__WHAT IS BEING ASKED__. In the records below, find the line with "const accessibility = await" and the line with "expect(accessibility.violations).toEqual([]);"; return exactly those lines and every line between them.

__MATERIAL FOR THE TASK__.
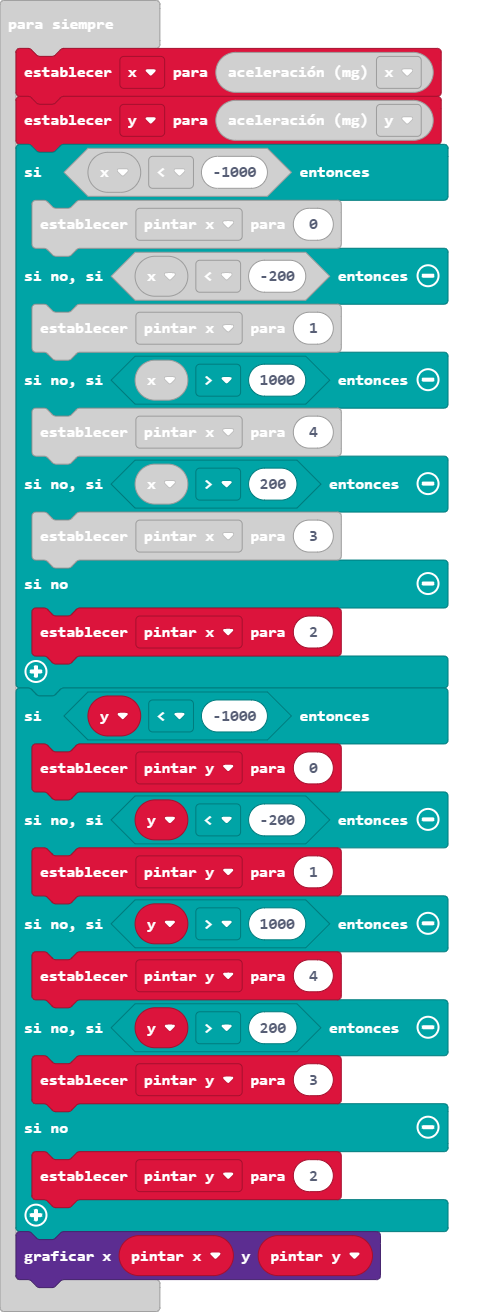
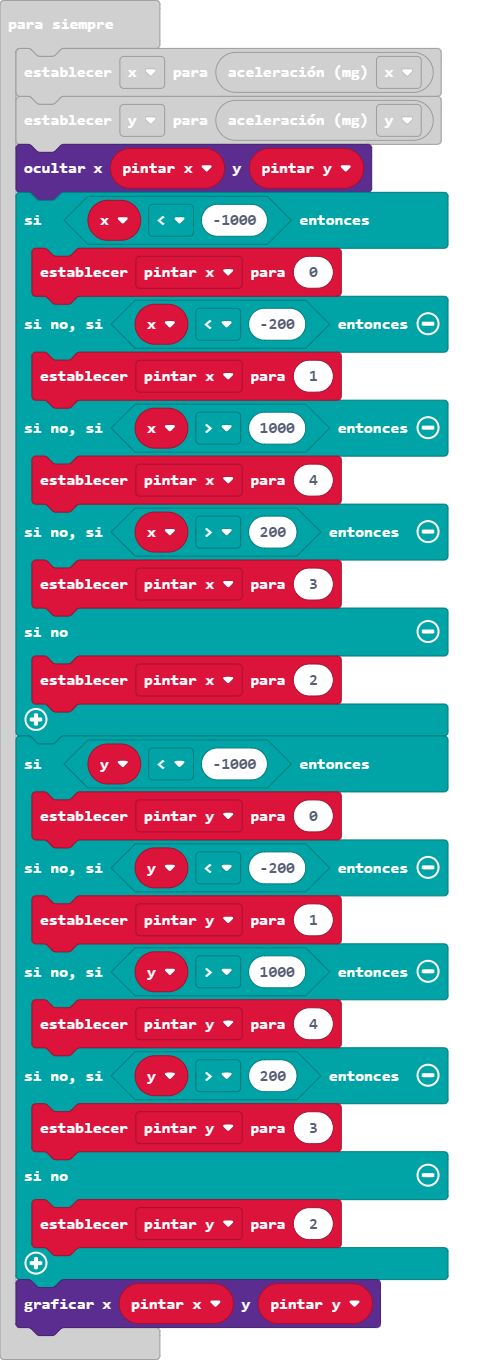
Actualizar main.blocks, main.ts

diff --git a/main.ts b/main.ts
@@ -5,6 +5,7 @@ let pintar_y = 0
 basic.forever(function () {
     x = input.acceleration(Dimension.X)
     y = input.acceleration(Dimension.Y)
+    led.unplot(pintar_x, pintar_y)
     if (x < -1000) {
         pintar_x = 0
     } else if (x < -200) {
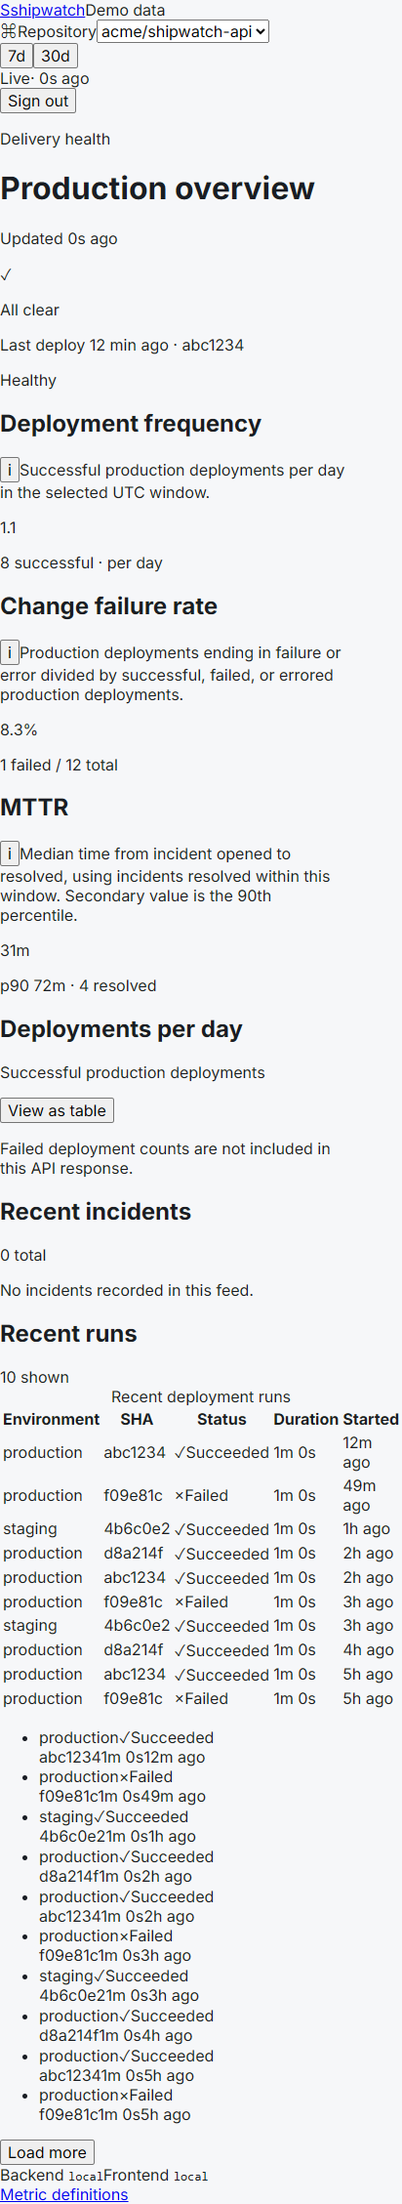
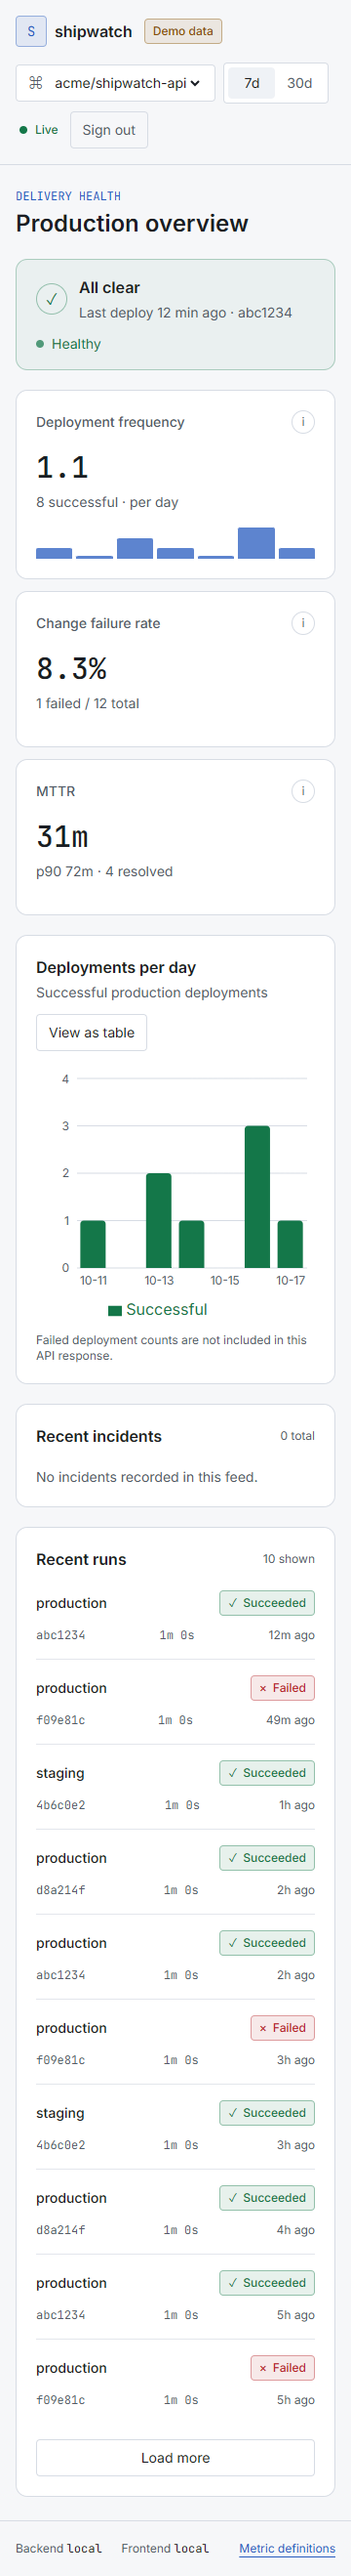
Refactor code structure for improved readability and maintainability

Changed region(s): [[0.0, 0.0, 1.0, 1.0], [0.825, 0.9615, 0.8556, 0.9925]]

diff --git a/frontend/src/pages/Dashboard.tsx b/frontend/src/pages/Dashboard.tsx
@@ -53,14 +53,14 @@ function DashboardContent() {
   const stale = hasCachedData && (repos.isError || metrics.isError || incidents.isError || runs.isError);
   const retry = () => { void repos.refetch(); void metrics.refetch(); void incidents.refetch(); void runs.refetch(); };
 
-  if (repos.isLoading) return <main className="mx-auto max-w-7xl space-y-6 p-4 sm:p-6"><Skeletons /></main>;
+  if (repos.isLoading) return <Skeletons />;
   if (repos.error instanceof ApiError && repos.error.status === 401) return <TokenGate unauthorized={Boolean(getDashboardToken())} onSaved={() => window.location.reload()} />;
   if (repos.error instanceof ConfigError) return <ConfigErrorScreen onRetry={retry} />;
   if (repos.isError) return <main className="grid min-h-screen place-items-center p-6"><MetricError onRetry={retry} /></main>;
   if (!repos.data?.length) return <main className="mx-auto max-w-7xl space-y-6 p-4 sm:p-6"><header><p className="font-mono text-xs uppercase text-accent">Delivery health</p><h1 className="mt-2 text-2xl font-semibold">Shipwatch</h1></header><EmptyState /></main>;
 
   const data = metrics.data;
-  if (!data && metrics.isLoading) return <main className="mx-auto max-w-7xl space-y-6 p-4 sm:p-6"><Skeletons /></main>;
+  if (!data && metrics.isLoading) return <Skeletons />;
   if (!data && metrics.error instanceof ApiError && metrics.error.status === 401) return <TokenGate unauthorized onSaved={() => window.location.reload()} />;
   if (!data && metrics.error instanceof ConfigError) return <ConfigErrorScreen onRetry={retry} />;
   if (!data && metrics.isError) return <main className="mx-auto max-w-7xl p-4 sm:p-6"><MetricError onRetry={retry} /></main>;
@@ -80,12 +80,12 @@ function DashboardContent() {
     </header>
     <main id="dashboard" className="mx-auto max-w-7xl space-y-5 px-4 py-6 sm:px-6 sm:py-8">
       <div className="flex items-end justify-between gap-4"><div><p className="font-mono text-xs uppercase text-accent">Delivery health</p><h1 className="mt-1 text-2xl font-semibold">Production overview</h1></div><p className="hidden text-xs text-muted sm:block">Updated {formatRefreshTime(data.generatedAt)}</p></div>
-      {stale && <StaleBanner onRetry={retry} />}
-      <StatusHero incidents={incidentList} runs={runList} />
+      {stale && <StaleBanner onRetry={retry} updatedAt={metrics.dataUpdatedAt} />}
+      <StatusHero incidents={incidentList} runs={runList} productionEnvironment={repos.data.find((repo) => repo.id === selected)?.productionEnvironment ?? "production"} />
       {metrics.isError && !stale && <MetricError onRetry={retry} />}
       {data.deploymentFrequency.total === 0 && runList.length === 0 && incidentList.length === 0 && <EmptyState />}
       <section aria-label="Delivery metrics" className="grid gap-3 md:grid-cols-3">
-        <MetricCard title="Deployment frequency" value={frequencyHasData ? `${(data.deploymentFrequency.total / (selectedWindow === "7d" ? 7 : 30)).toFixed(1)}` : "—"} secondary={frequencyHasData ? `${data.deploymentFrequency.total} successful · per day` : "No data in this window"} definition="Successful production deployments per day in the selected UTC window." trend={data.deploymentFrequency.perDay.map((day) => day.count)} />
+        <MetricCard title="Deployment frequency" value={frequencyHasData ? `${(data.deploymentFrequency.total / (selectedWindow === "7d" ? 7 : 30)).toFixed(1)} / day` : "—"} secondary={frequencyHasData ? `${data.deploymentFrequency.total} successful deployments` : "No data in this window"} definition="Successful production deployments per day in the selected UTC window." trend={data.deploymentFrequency.perDay.map((day) => day.count)} />
         <MetricCard title="Change failure rate" value={failureHasData ? `${(data.changeFailureRate.value! * 100).toFixed(1)}%` : "—"} secondary={failureHasData ? `${data.changeFailureRate.failed} failed / ${data.changeFailureRate.total} total` : "No data in this window"} definition="Production deployments ending in failure or error divided by successful, failed, or errored production deployments." />
         <MetricCard title="MTTR" value={mttrHasData ? median : "—"} secondary={mttrHasData ? `p90 ${data.mttr.p90Seconds === null ? "—" : `${Math.round(data.mttr.p90Seconds / 60)}m`} · ${data.mttr.resolvedCount} resolved` : "No data in this window"} definition="Median time from incident opened to resolved, using incidents resolved within this window. Secondary value is the 90th percentile." />
       </section>

diff --git a/frontend/src/components/StatusHero.tsx b/frontend/src/components/StatusHero.tsx
@@ -6,10 +6,10 @@ function ageLabel(seconds: number): string {
   return minutes < 60 ? `${minutes} min` : `${Math.floor(minutes / 60)}h ${minutes % 60}m`;
 }
 
-export function StatusHero({ incidents, runs }: { incidents: Incident[]; runs: Run[] }) {
-  const openIncident = incidents.find((incident) => incident.status === "open" || incident.status === undefined);
-  const failedRun = runs.find((run) => run.state === "failure" || run.state === "error");
-  const successfulRun = runs.find((run) => run.state === "success");
+export function StatusHero({ incidents, runs, productionEnvironment }: { incidents: Incident[]; runs: Run[]; productionEnvironment: string }) {
+  const openIncident = incidents.find((incident) => incident.environment === productionEnvironment && (incident.status === "open" || incident.status === undefined));
+  const failedRun = runs.find((run) => run.environment === productionEnvironment && (run.state === "failure" || run.state === "error"));
+  const successfulRun = runs.find((run) => run.environment === productionEnvironment && run.state === "success");
   return openIncident ? (
     <section aria-live="polite" className="flex flex-wrap items-center justify-between gap-3 rounded-console border border-danger/40 bg-danger/10 px-5 py-4">
       <div className="flex items-center gap-3"><span aria-hidden="true" className="grid h-8 w-8 place-items-center rounded-full border border-danger/50 text-danger">!</span><div><p className="font-semibold text-danger">Production incident open for {ageLabel(openIncident.ageSeconds)}</p><p className="mt-1 text-sm text-muted">{openIncident.environment} is affected{failedRun?.sha ? ` · failing ${failedRun.sha.slice(0, 7)}` : ""}</p></div></div>

diff --git a/frontend/src/components/LoadingState.tsx b/frontend/src/components/LoadingState.tsx
@@ -3,11 +3,15 @@ function Skeleton({ className }: { className: string }) {
 }
 
 export function Skeletons() {
-  return <div aria-label="Loading dashboard" role="status" className="space-y-6">
-    <Skeleton className="h-20" />
-    <div className="grid gap-3 md:grid-cols-3"><Skeleton className="h-40" /><Skeleton className="h-40" /><Skeleton className="h-40" /></div>
-    <Skeleton className="h-80" />
-    <div className="grid gap-3 lg:grid-cols-2"><Skeleton className="h-64" /><Skeleton className="h-64" /></div>
-    <span className="sr-only">Loading dashboard data</span>
+  return <div className="min-h-screen bg-background">
+    <header aria-label="Loading dashboard navigation" className="border-b border-border"><div className="mx-auto flex min-h-16 max-w-7xl flex-wrap items-center justify-between gap-4 px-4 py-4 sm:px-6"><Skeleton className="h-8 w-36" /><div className="flex flex-wrap gap-3"><Skeleton className="h-10 w-48" /><Skeleton className="h-10 w-24" /><Skeleton className="h-10 w-20" /></div></div></header>
+    <main aria-label="Loading dashboard" role="status" className="mx-auto max-w-7xl space-y-6 px-4 py-6 sm:px-6 sm:py-8">
+      <Skeleton className="h-12" />
+      <Skeleton className="h-20" />
+      <div className="grid gap-3 md:grid-cols-3"><Skeleton className="h-40" /><Skeleton className="h-40" /><Skeleton className="h-40" /></div>
+      <Skeleton className="h-80" />
+      <div className="grid gap-3 lg:grid-cols-2"><Skeleton className="h-64" /><Skeleton className="h-64" /></div>
+      <span className="sr-only">Loading dashboard data</span>
+    </main>
   </div>;
 }

diff --git a/frontend/e2e/dashboard.spec.ts b/frontend/e2e/dashboard.spec.ts
@@ -16,8 +16,15 @@ test("demo dashboard is responsive and accessible", async ({ page }) => {
     await expect(page.getByRole("heading", { name: "Production overview" })).toBeVisible();
     await expect(page.getByRole("heading", { name: "Recent runs" })).toBeVisible();
     await page.screenshot({ path: resolve(screenshots, `dashboard-${width}.png`), fullPage: true });
-    const hasHorizontalOverflow = await page.locator("html").evaluate((element) => element.scrollWidth > window.innerWidth);
-    expect(hasHorizontalOverflow, `horizontal overflow at ${width}px`).toBe(false);
+    const dimensions = await page.locator("html").evaluate((element) => ({
+      document: element.scrollWidth,
+      viewport: window.innerWidth,
+      offenders: Array.from(document.querySelectorAll("body *"))
+        .filter((child) => child.getBoundingClientRect().right > window.innerWidth)
+        .slice(0, 5)
+        .map((child) => ({ tag: child.tagName, className: child.className, right: child.getBoundingClientRect().right }))
+    }));
+    expect(dimensions.document <= dimensions.viewport, `horizontal overflow at ${width}px: ${JSON.stringify(dimensions)}`).toBe(true);
   }
   const accessibility = await new AxeBuilder({ page }).withTags(["wcag2a", "wcag2aa", "wcag21a", "wcag21aa"]).analyze();
   expect(accessibility.violations).toEqual([]);

diff --git a/frontend/src/pages/Dashboard.test.tsx b/frontend/src/pages/Dashboard.test.tsx
@@ -55,7 +55,7 @@ describe("dashboard states", () => {
     renderDashboard();
     expect(await screen.findByRole("heading", { name: "Production overview" })).toBeInTheDocument();
     expect(screen.getByText("All clear")).toBeInTheDocument();
-    expect(screen.getByText("1.0")).toBeInTheDocument();
+    expect(screen.getByText("1.0 / day")).toBeInTheDocument();
     expect(screen.getByText("10.0%")).toBeInTheDocument();
     expect(screen.getByText("30m")).toBeInTheDocument();
     await user.click(await screen.findByRole("button", { name: "View as table" }, { timeout: 5000 }));
@@ -69,7 +69,7 @@ describe("dashboard states", () => {
     expect(await screen.findByRole("heading", { name: "Production overview" })).toBeInTheDocument();
     server.use(http.get(`${base}/repos/:id/metrics`, () => HttpResponse.json({ error: "unavailable" }, { status: 503 })));
     await client.refetchQueries({ queryKey: ["metrics"] });
-    expect(await screen.findByText("Showing data from 2m ago, reconnecting…")).toBeInTheDocument();
+    expect(await screen.findByText(/Showing data from .* ago, reconnecting…/)).toBeInTheDocument();
     expect(screen.getByText("10.0%")).toBeInTheDocument();
   });
 

diff --git a/frontend/src/components/StaleBanner.tsx b/frontend/src/components/StaleBanner.tsx
@@ -1,3 +1,5 @@
-export function StaleBanner({ onRetry }: { onRetry: () => void }) {
-  return <div role="status" className="flex flex-wrap items-center justify-between gap-3 rounded-console border border-warning/50 bg-warning/10 px-4 py-3 text-sm"><p><span aria-hidden="true">◷ </span>Showing data from 2m ago, reconnecting…</p><button type="button" className="rounded border border-warning/50 px-3 py-1.5 hover:bg-warning/10" onClick={onRetry}>Retry now</button></div>;
+export function StaleBanner({ onRetry, updatedAt }: { onRetry: () => void; updatedAt: number }) {
+  const seconds = Math.max(0, Math.floor((Date.now() - updatedAt) / 1000));
+  const age = seconds < 60 ? `${seconds}s` : seconds < 3600 ? `${Math.floor(seconds / 60)}m` : `${Math.floor(seconds / 3600)}h`;
+  return <div role="status" className="flex flex-wrap items-center justify-between gap-3 rounded-console border border-warning/50 bg-warning/10 px-4 py-3 text-sm"><p><span aria-hidden="true">◷ </span>Showing data from {age} ago, reconnecting…</p><button type="button" className="rounded border border-warning/50 px-3 py-1.5 hover:bg-warning/10" onClick={onRetry}>Retry now</button></div>;
 }

diff --git a/frontend/index.html b/frontend/index.html
@@ -3,7 +3,6 @@
   <head>
     <meta charset="UTF-8" />
     <meta name="viewport" content="width=device-width, initial-scale=1.0" />
-    <meta name="theme-color" content="#0B0D10" />
     <link rel="preconnect" href="https://fonts.googleapis.com" />
     <link rel="preconnect" href="https://fonts.gstatic.com" crossorigin />
     <link href="https://fonts.googleapis.com/css2?family=Inter:wght@400;500;600;700&family=JetBrains+Mono:wght@400;500;600&display=swap" rel="stylesheet" />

__SOLUTION FOR THIS EXERCISE__.
   const accessibility = await new AxeBuilder({ page }).withTags(["wcag2a", "wcag2aa", "wcag21a", "wcag21aa"]).analyze();
   expect(accessibility.violations).toEqual([]);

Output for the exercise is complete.